First, he had to thaw a freezing audience of grumbling over-40s. Luckily, they could sample the debut of the Fillmore’s tony new VIP lounge area, with plush couch seating and heady cocktails, so that was a start. Second, the usually eclectic Sting had to distance himself, his literary lyrical skills, and his warm jazzy melodic complexity from the taint of a decade’s worth of lute music, morbid boating songs, depressing Christmas holiday albums, and the saddest set of children’s tales this side of Bambi.
Though the crunchy rock-outs and baleful ballads of 57th & 9th were a nice star on Sting’s road to recovery, it was through this loose, live revelry that the singer/bassist seemed happily unbound.

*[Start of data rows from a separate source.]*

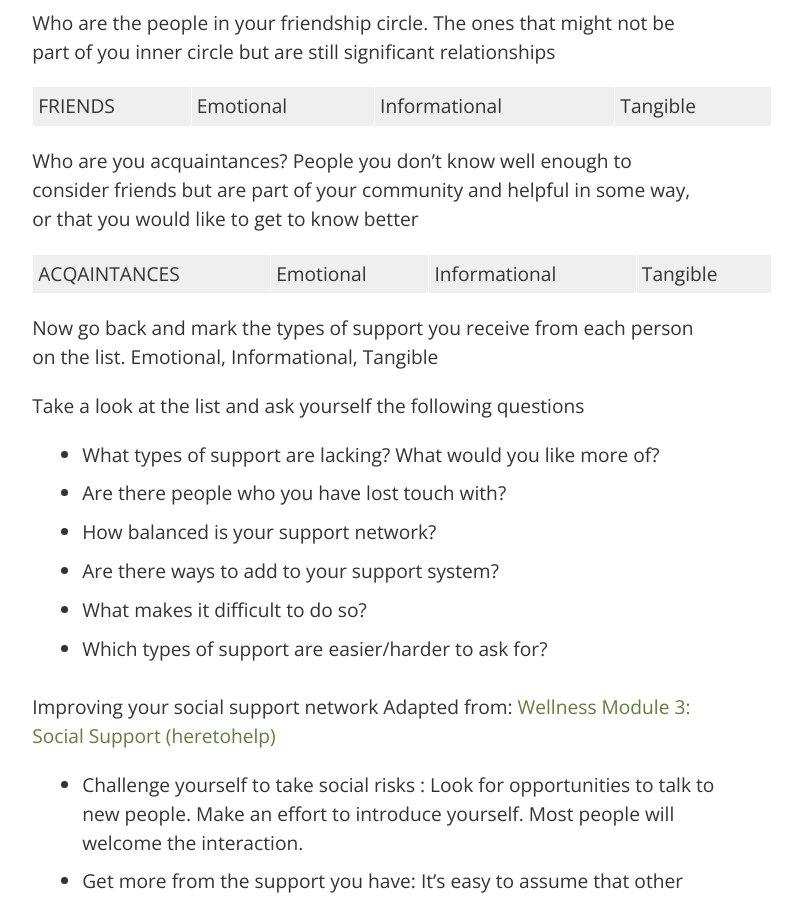
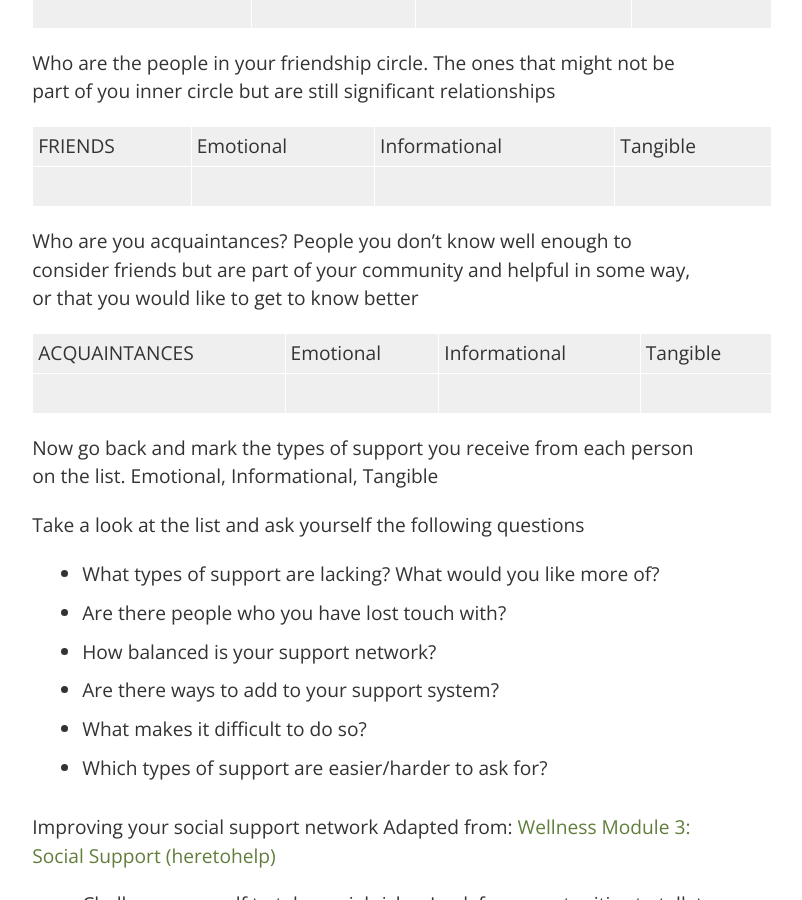
Before and after one commit to mtorres253/mtorres253.github.io, a Jekyll site: the page built from chapt-10/index.md, in a window 1280 px wide and 900 px high, scrolled down 2563 px. Shown: the whole window, without its empty margins (382-1184 px from the left). Built offline with Jekyll 4.4.1, drawn with Linux system fonts in a browser that asks for light colours; nearby versions of some CDN libraries.

Commit message:
adding more table cells and fixing formatting issues

```diff
--- a/chapt-10/index.md
+++ b/chapt-10/index.md
@@ -6,6 +6,7 @@ title: Maximizing Support
 There are many benefits to having a network of people in your life who provide support and feeling connected to a community of people who love and care for you, value you and think well of you. Research shows that social support provides important benefits to both physical and emotional health. People are less likely to report stress-related health problems when they feel like they have support from others.
 
 A social support network can be beneficial in several ways:
+
 - Feeling of security. It's comforting to know that you have people you can turn to in a time of need-you don’t have to do it all on your own.
 - Sense of belonging.  Feeling connected with others helps ward off loneliness. Just knowing you're not alone can go a long way toward coping with stress.
 - Increased sense of self-worth. Knowing that you are an important part of other people’s lives helps you feel better about your self and through connecting with others you have opportunities to see your strengths reflected back to you.
@@ -13,6 +14,7 @@ A social support network can be beneficial in several ways:
 A strong support network is made up of a variety of types of relationships. This can include intimate partners, close friends, family, co-workers, helping professionals.  Even more casual acquaintances, such as the person you chat with at the gym or working behind the counter at your local coffee shop, can be a source of support and help by creating a sense of connection.
 
 <div class="quote">“Some help is the kind of help we all can do without” &mdash; Free to be you and me</div>
+
 ## Recognizing Negative Support
 Just as these relationships are an essential part of our support, it is important to recognize that they can also be the source of much of our stress and sometimes the process of strengthening our support network involves decreasing energy and time going towards the stressful relationships in our lives. At times, it may even involve letting go of some people.
 
@@ -47,15 +49,18 @@ For example, I have a friend who isn’t into deep emotional conversations, nor
 ## Mapping it out!
 Think about your current support network. Who would you put in your inner circle? The people closest to you. The ones you might even consider to be family.
 
-INNER CIRCLE 											| Emotional | Informational | Tangible |
+| INNER CIRCLE 	| Emotional | Informational | Tangible 	|
+| | | |
 
 Who are the people in your friendship circle. The ones that might not be part of you inner circle but are still significant relationships
 
-FRIENDS 												| Emotional | Informational | Tangible |
+| FRIENDS | Emotional | Informational | Tangible 	|
+| | | |
 
 Who are you acquaintances? People you don’t know well enough to consider friends but are part of your community and helpful in some way, or that you would like to get to know better
 
-ACQAINTANCES 											| Emotional | Informational | Tangible |
+| ACQUAINTANCES	| Emotional | Informational | Tangible 	|
+| | | |
 
 Now go back and mark the types of support you receive from each person on the list.  Emotional, Informational, Tangible
 
```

Starting and ending with 57th & 9th’s most beatific moments (“Heading South on the Great North Road,” with its sliding vocal runs, and “The Empty Chair”), Sting & Co. proved nimble, limber, even sensual, as though they'd practiced the boss’ tantric yoga routine. The band was a family affair, with not only father-son guitarists Dominic and Rufus Miller, but also Sting’s soundalike son, Joe Sumner, handling background vocals.
After mentioning his first Philly gigs, in 1979 at Grendel’s Lair (“You weren’t there. We had three people: me, Andy, and Stewart,” referring to his Police mates) and 1980 at the Walnut Street Theatre, Sting made swift, spare work of Police hits “Synchronicity II” and “Spirits in the Material World” before jumping into his solo catalog (a Marley-like “An Englishman in New York,” a rockabilly-ish “She's Too Good for Me,” the rough, blunt pop of “Down, Down, Down” and “Petrol Head”).

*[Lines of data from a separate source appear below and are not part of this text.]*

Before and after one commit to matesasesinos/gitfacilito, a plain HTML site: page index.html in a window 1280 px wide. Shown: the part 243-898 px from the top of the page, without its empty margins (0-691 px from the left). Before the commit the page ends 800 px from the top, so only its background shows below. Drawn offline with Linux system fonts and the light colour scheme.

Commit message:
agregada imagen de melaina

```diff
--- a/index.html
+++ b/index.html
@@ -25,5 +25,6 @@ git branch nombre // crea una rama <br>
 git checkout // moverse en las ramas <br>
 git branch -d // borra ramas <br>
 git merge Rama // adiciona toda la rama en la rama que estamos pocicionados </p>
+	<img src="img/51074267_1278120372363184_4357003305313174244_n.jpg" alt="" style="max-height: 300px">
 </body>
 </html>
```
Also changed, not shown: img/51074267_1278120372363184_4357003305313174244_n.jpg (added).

After he and his son ran through a clunky version of David Bowie’s spacey “Ashes to Ashes,” Sting tackled 57th & 9th's “50,000,” written in dedication to Bowie, Prince, and Lemmy. "50,000 voices rising every time he sings … Rock stars don't ever die / They only fade away."
Without overarching themes, pretension, or lutes, Sting’s new stuff -- like his ancient “Roxanne,” played here with tart brio -- reminded you of why you loved him in the first place: He writes delicately nuanced pop songs with intricate working parts and smartly emotional lyrics, plain and simple. In the intimate Fillmore (he dug getting close to the audience as well as “loving the chandeliers”) the intricacies of Sting’s contagion came through loud and clear.